> **What you need to do**
Wherever the word "Screens" occurs in the listing below, copy that whole line.

──────

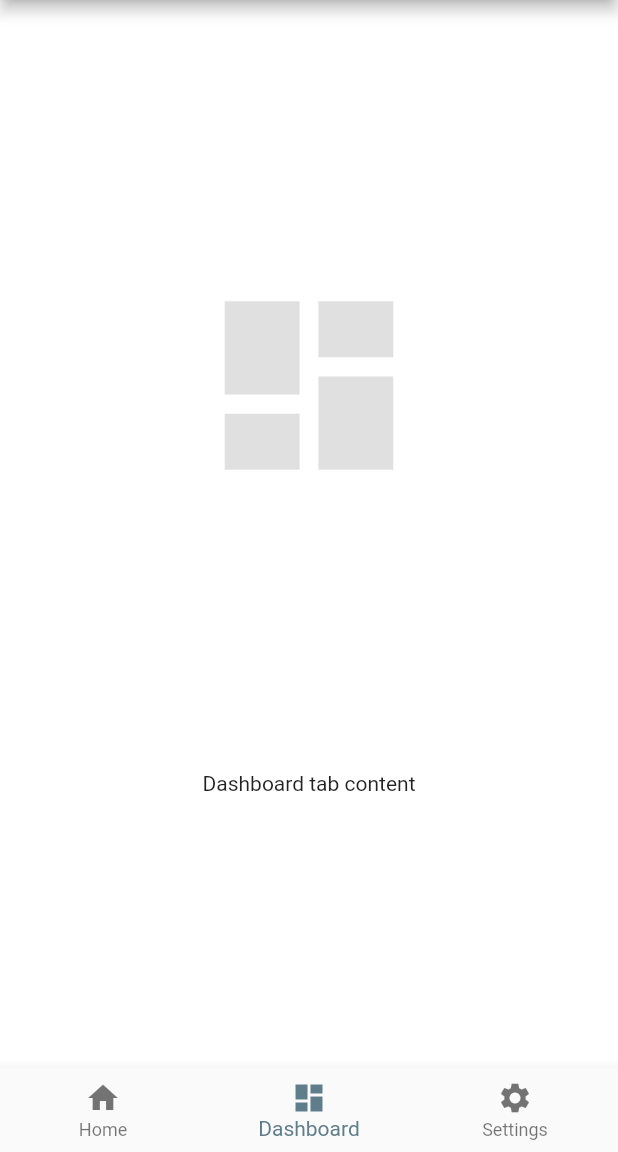
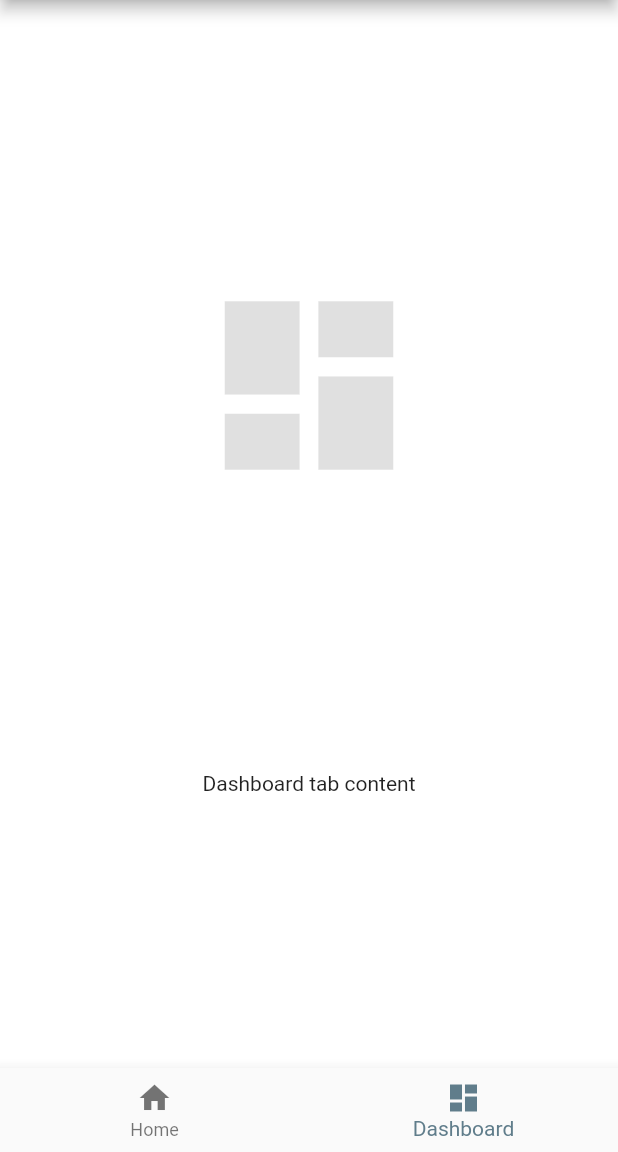
Before and after one commit to AbdulazizSaud94/swe418, a Flutter app: the screen it shows after launch, swiped to page 2, on a phone screen of 412 x 824 dp, the part 84-1236 px from its top. Run offline on Flutter 3.47's test engine with Material 2 defaults, Android fonts, the phone set to English and light mode, and no system bars.

Commit message:
Admin Tabs Template

```diff
--- a/lib/Screens/Admin/AdminTabs.dart
+++ b/lib/Screens/Admin/AdminTabs.dart
@@ -2,7 +2,6 @@ import 'package:flutter/material.dart';
 import 'package:flutter/cupertino.dart';
 import 'tabs/home.dart' as _firstTab;
 import 'tabs/dashboard.dart' as _secondTab;
-import 'tabs/settings.dart' as _thirdTab;
 
 class AdminTabs extends StatefulWidget {
   @override
@@ -14,13 +13,13 @@ class TabsState extends State<AdminTabs> {
   PageController _tabController;
 
   var _title_app = null;
-  int _tab = 0;
+  int _tab = 1;
 
   @override
   void initState() {
     super.initState();
     _tabController = new PageController();
-    this._title_app = TabItems[0].title;
+    this._title_app = TabItems[1].title;
   }
 
   @override
@@ -50,12 +49,12 @@ class TabsState extends State<AdminTabs> {
       children: <Widget>[
         new _firstTab.Home(),
         new _secondTab.Dashboard(),
-        new _thirdTab.Settings()
       ],
     ),
 
     //Tabs
     bottomNavigationBar: Theme.of(context).platform == TargetPlatform.iOS ?
+    //IOS
       new CupertinoTabBar(
         activeColor: Colors.blueGrey,
         currentIndex: _tab,
@@ -66,7 +65,8 @@ class TabsState extends State<AdminTabs> {
             icon: new Icon(TabItem.icon),
           );
         }).toList(),
-      ):
+      )
+      ://Android
       new BottomNavigationBar(
         currentIndex: _tab,
         onTap: onTap,
@@ -126,6 +126,7 @@ class TabsState extends State<AdminTabs> {
             leading: new Icon(Icons.exit_to_app),
             title: new Text('Sign Out'),
             onTap: () {
+              // here we add sign out function
               Navigator.pop(context);
             }
           ),
@@ -151,10 +152,6 @@ class TabsState extends State<AdminTabs> {
       case 1:
         this._title_app = TabItems[1].title;
       break;
-
-      case 2:
-        this._title_app = TabItems[2].title;
-      break;
     }
   }
 }
@@ -168,5 +165,4 @@ class TabItem {
 const List<TabItem> TabItems = const <TabItem>[
   const TabItem(title: 'Home', icon: Icons.home),
   const TabItem(title: 'Dashboard', icon: Icons.dashboard),
-  const TabItem(title: 'Settings', icon: Icons.settings)
 ];
--- a/lib/Screens/Admin/tabs/settings.dart
+++ /dev/null
@@ -1,19 +0,0 @@
-import 'package:flutter/material.dart';
-
-class Settings extends StatelessWidget {
-  @override
-  Widget build(BuildContext context) => new Container(
-    child: new Column(
-      crossAxisAlignment: CrossAxisAlignment.center,
-      mainAxisAlignment: MainAxisAlignment.spaceEvenly,
-      children: <Widget>[
-        new Icon(
-          Icons.settings,
-          size: 150.0,
-          color: Colors.black12
-        ),
-        new Text('Settings tab content')
-      ],
-    ),
-  );
-}
```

──────

> **Task result**
--- a/lib/Screens/Admin/AdminTabs.dart
+++ b/lib/Screens/Admin/AdminTabs.dart
--- a/lib/Screens/Admin/tabs/settings.dart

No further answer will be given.